ٍHoliday parties are approaching and your highlights are growing out. There’s nothing quite like two or three inches of virgin roots standing out over… highlights? Hide your head in shame.
Of course, you can go into the salon and have more highlights put in. It will give a three-dimensional look and added volume for sure, but what happens when your hair falls out? Put bleach over bleach and that’s what will probably happen. Just in time for the holidays.
Instead of asking for more highlights, here’s what to request instead: a root smudge with toner. Huh?
What is a root smudge with toner?
Well, normally, a root smudge uses the same dye as your original color treatment to blend over the line of demarcation a bit. But how does that work when you have highlights? Well, you can root smudge your part, but if you’re lifting the color, you run a risk of damaging your hair when you put the same chemical mix over your highlights. The result? Short hairs standing up at the top of your head.
Okay, enough scary stuff. When you paint toner onto your hair to smudge the roots instead of using the original color treatment, you create warm or cool highlights at the root that extend into the rest of the hair.

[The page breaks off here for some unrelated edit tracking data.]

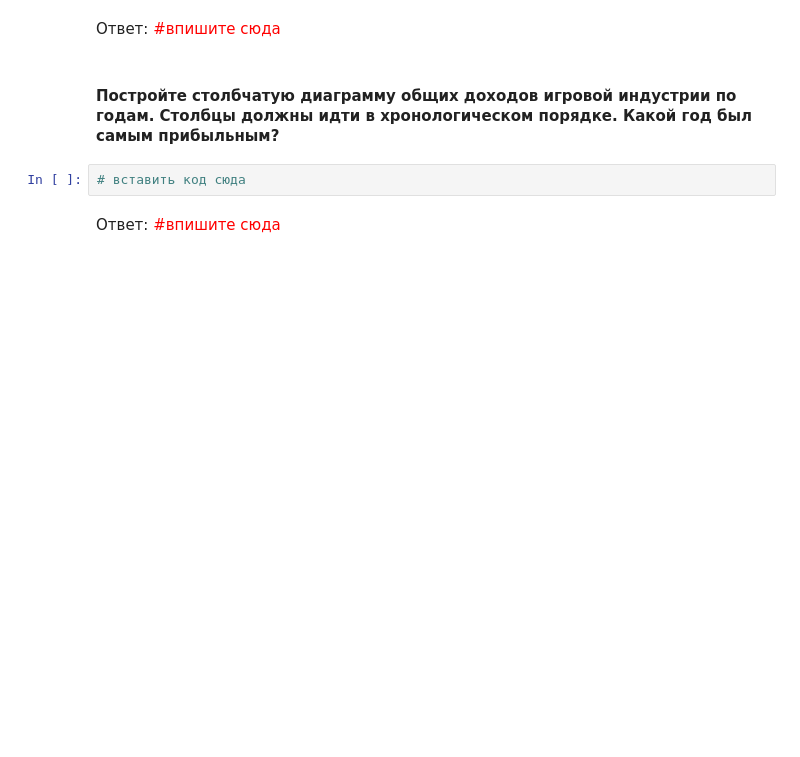
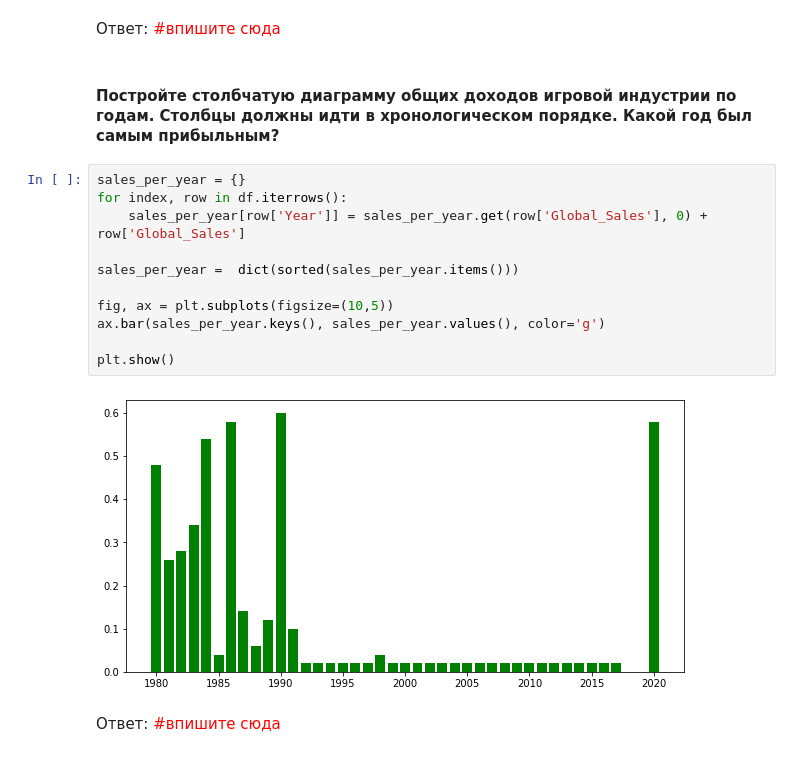
Before and after one commit to BubbleNeumann/University-tasks, a Jupyter notebook: sem3_Python_lab_3.ipynb, the cells around one changed output. Saved outputs shown, nothing was run; the diff lists cells and outputs as text; blank space fills up the shorter version.

```diff
--- a/sem3_Python_lab_3.ipynb
+++ b/sem3_Python_lab_3.ipynb
@@ -196,8 +184,19 @@ plt.show()
 Ответ: <span style="color:red">#впишите сюда</span>
 # %% [markdown]
 #### Постройте столбчатую диаграмму общих доходов игровой индустрии по годам. Столбцы должны идти в хронологическом порядке. Какой год был самым прибыльным?
-# %%
-# вставить код сюда
+# %%
+sales_per_year = {}
+for index, row in df.iterrows():
+    sales_per_year[row['Year']] = sales_per_year.get(row['Global_Sales'], 0) + row['Global_Sales']
+
+sales_per_year =  dict(sorted(sales_per_year.items()))
+
+fig, ax = plt.subplots(figsize=(10,5))
+ax.bar(sales_per_year.keys(), sales_per_year.values(), color='g')
+
+plt.show()
+# %% [output]
+[figure, added]
 # %% [markdown]
 Ответ: <span style="color:red">#впишите сюда</span>
 # %% [markdown]
```
Also changed, not shown: parts of 10 cells of this notebook.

This can remove the line of demarcation in some areas while adding a third color in a non-damaging way.
Break: what is a toner? Toner corrects your color. A purple shampoo is a toner because it helps keep platinum blonde bright so that it doesn’t get yellow. Purple shampoo is a cool toner. There are warm toners, too, and you can work with your stylist to choose the colors and overall effect you’re after.
The woman in the second picture has three or four inches of virgin growth, like the one in the first picture. But a warm toner has been painted over her hair. The toner disguised her roots and added more depth and volume. This is a multidimensional party look that doesn’t sacrifice the health of her hair.
What to ask for?
- Ask your stylist for a root smudge with toner.
- Then show the stylist pictures of the color you would like, so she can choose the toner.
- Remember, though, the toner won’t necessarily be the color you expect (remember purple shampoo). It’s the result that counts.
Want to do this at home?
If you want to try your hand at home:
Find a hair glaze in a color that compliments your current hair color.
Use the glaze to smudge your roots.
Then paint it vertically along one of your locks in the front and diagonally in other areas of your hair.
The result? Hair that’s ready for the holidays.